b2ap3_thumbnail_shutterstock_1075081070-1.jpg Child support is an important source of financial support for divorced and single parents. Unlike spousal maintenance or other divorce issues, divorcing parents cannot determine the terms of child support on their own. Because financial support from both parents is considered a child’s natural right, parents cannot generally choose to forgo child support.

Illinois now uses the Income Shares formula to calculate how much a parent pays in child support. Support obligations are based on both of the parents’ incomes so the payment amount is reasonable and affordable given the parents’ financial circumstances.

Some parents choose not to work or intentionally work at a lower-paying job to reduce their child support obligation. In situations like this, Illinois courts may use the parent’s “imputed income” to calculate child support.

Estimating a Parent’s Potential Income For Child Support

If the court has reason to believe that a parent is voluntarily unemployed, working minimal hours, or working at a low-paying job to evade child support, the court may use the parent’s imputed income instead of his or her actual income to determine child support. Imputed income is essentially the income the parent could be earning if he or she wanted to. The court only uses imputed income when a parent has chosen to be unemployed or underemployed. 

Imputed income is not used if the parent is genuinely trying to find adequate employment or cannot work due to disability or another valid reason. For example, the court may use imputed income if someone quits a high-paying job to take a minimum wage job right before a divorce or child support case.
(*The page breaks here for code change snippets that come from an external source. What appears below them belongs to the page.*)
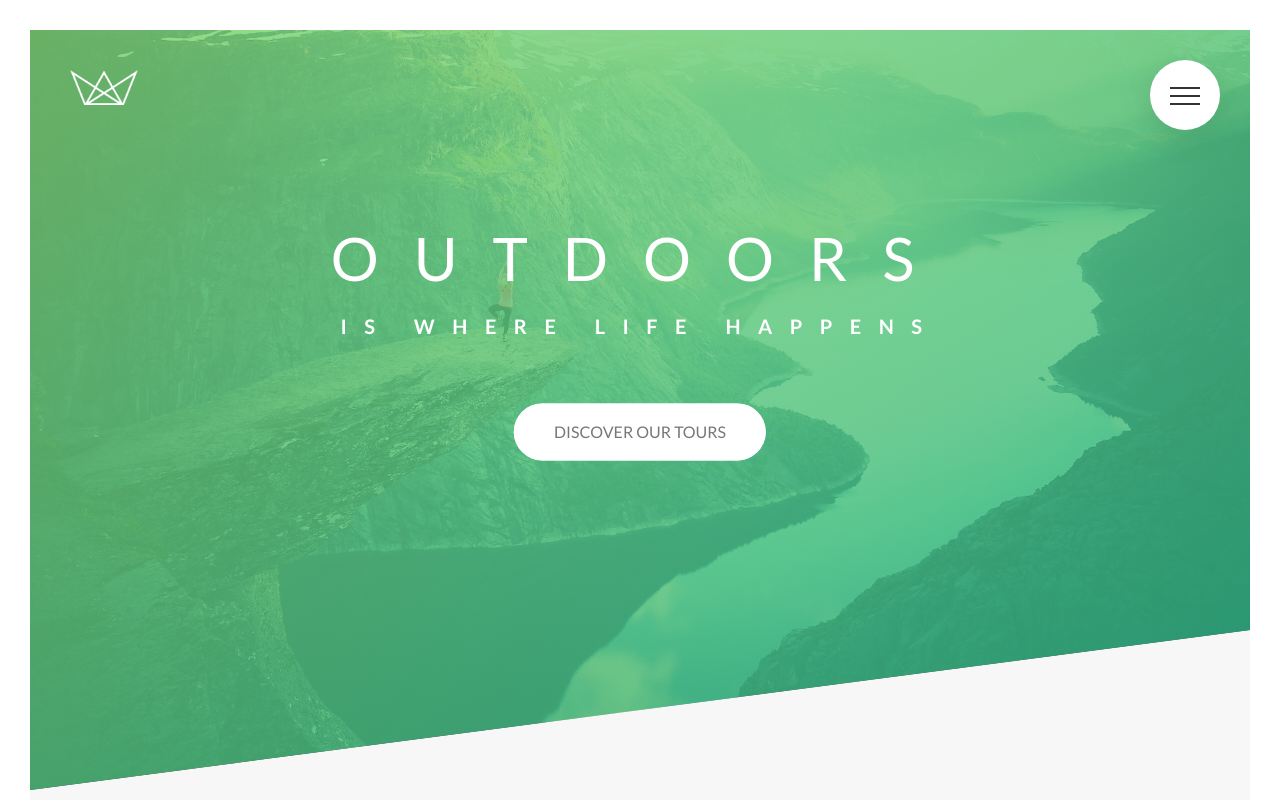
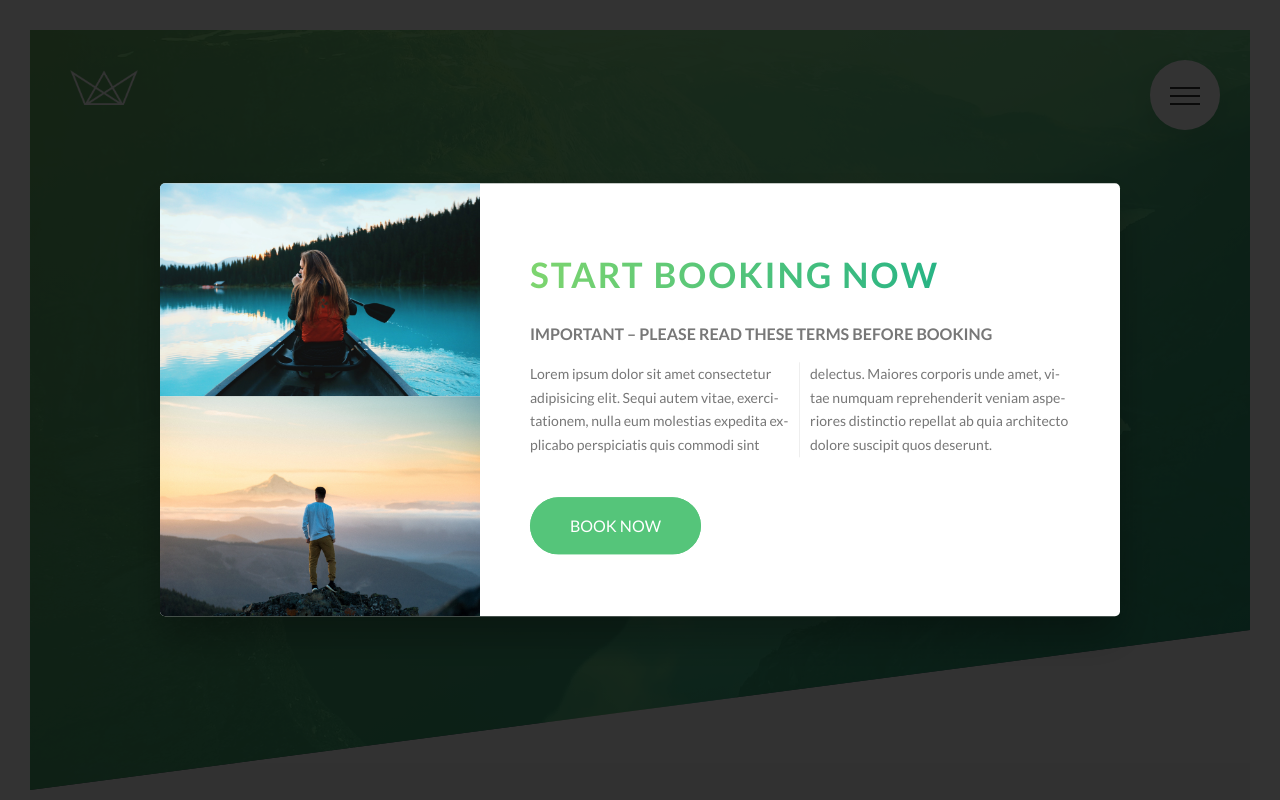
Before and after one commit to mfkfawas/Natours-advanced-css, a website: page index.html in a window 1280 px wide. Shown: the top 800 px of the page. Drawn offline with Linux system fonts and the light colour scheme.

Commit message:
building a pure CSS popup - 1

```diff
--- a/index.html
+++ b/index.html
@@ -426,6 +426,30 @@
       </div>
     </footer>
 
+    <div class="popup">
+      <div class="popup__content">
+        <div class="popup__left">
+          <img src="img/nat-8.jpg" alt="Tour Photo" class="popup__img" />
+          <img src="img/nat-9.jpg" alt="Tour Photo" class="popup__img" />
+        </div>
+
+        <div class="popup__right">
+          <h2 class="heading-secondary u-margin-bottom-small">Start Booking Now</h2>
+          <h3 class="heading-tertiary u-margin-bottom-small">
+            Important &ndash; Please read these terms before Booking
+          </h3>
+          <p class="popup__text">
+            Lorem ipsum dolor sit amet consectetur adipisicing elit. Sequi autem vitae,
+            exercitationem, nulla eum molestias expedita explicabo perspiciatis quis
+            commodi sint delectus. Maiores corporis unde amet, vitae numquam reprehenderit
+            veniam asperiores distinctio repellat ab quia architecto dolore suscipit quos
+            deserunt.
+          </p>
+          <a href="#" class="btn btn--green">Book Now</a>
+        </div>
+      </div>
+    </div>
+
     <!-- <section class="grid-test">
       <div class="row">
         <div class="col-1-of-2">Col 1 of 2</div>
--- a/sass/abstracts/_mixins.scss
+++ b/sass/abstracts/_mixins.scss
@@ -5,3 +5,10 @@
     clear: both;
   }
 }
+
+@mixin absCenter {
+  position: absolute;
+  top: 50%;
+  left: 50%;
+  transform: translate(-50%, -50%);
+}
--- /dev/null
+++ b/sass/components/_popup.scss
@@ -0,0 +1,55 @@
+.popup {
+  height: 100vh;
+  width: 100%;
+  position: fixed;
+  top: 0;
+  left: 0;
+  z-index: 9999;
+  background: rgba($color-black, 0.8);
+
+  &__content {
+    @include absCenter;
+    width: 75%;
+    background: $color-white;
+    box-shadow: 0 2rem 4rem rgba($color-black, 0.3);
+    border-radius: 0.5rem;
+    display: table;
+    // Images should not overlap the border-radius that we gave here.
+    overflow: hidden;
+  }
+
+  // lecture 53 min 13
+  // This table & table-cell are used to get the same height to the boxes.
+  //Then it easier to center the content.(here we centered the content of
+  //the popup__right)
+
+  &__left {
+    width: 33.333333%;
+    display: table-cell;
+  }
+
+  &__right {
+    width: 66.6666667%;
+    display: table-cell;
+    vertical-align: middle;
+
+    padding: 3rem 5rem;
+  }
+
+  &__img {
+    display: block;
+    width: 100%;
+  }
+
+  &__text {
+    font-size: 1.4rem;
+    margin-bottom: 4rem;
+
+    column-count: 2;
+    column-gap: 2rem; // 1em = 14px(1 em is always the font-size of the current el)
+    //just like a border which will exactly in the middle of the  column
+    column-rule: 1px solid $color-grey-light-2;
+
+    hyphens: auto; //to work this, def doc lang.(<html lang='en'>)
+  }
+}
--- a/sass/main.scss
+++ b/sass/main.scss
@@ -7,6 +7,7 @@
 @import 'base/typography';
 @import 'base/utilities';
 
+@import 'components/popup';
 @import 'components/bgvideo';
 @import 'components/button';
 @import 'components/card';
```
Also changed, not shown: css/style.css, 1 other file.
Imputed income is calculated by assessing the parent’s:

  • Work history and the amount of money the parent has made in the past
  • The job opportunities available to the parent
  • The average income in the area
  • The high-value assets the parent owns

If an unemployed parent does not have sufficient employment history for the court to determine the parent’s potential income, the court will just use the federal poverty guidelines to determine the parent’s imputed income. Illinois law states that the court may set the parent’s income at 75 percent of the poverty guidelines in situations like this.

Contact Our St. Charles Child Support Lawyers

If you have questions or concerns about child support, contact our Kane County child support attorneys for help. We have the experience and expertise you need to resolve your legal concerns. Call 630-665-7300 to set up your confidential consultation with MKFM Law today.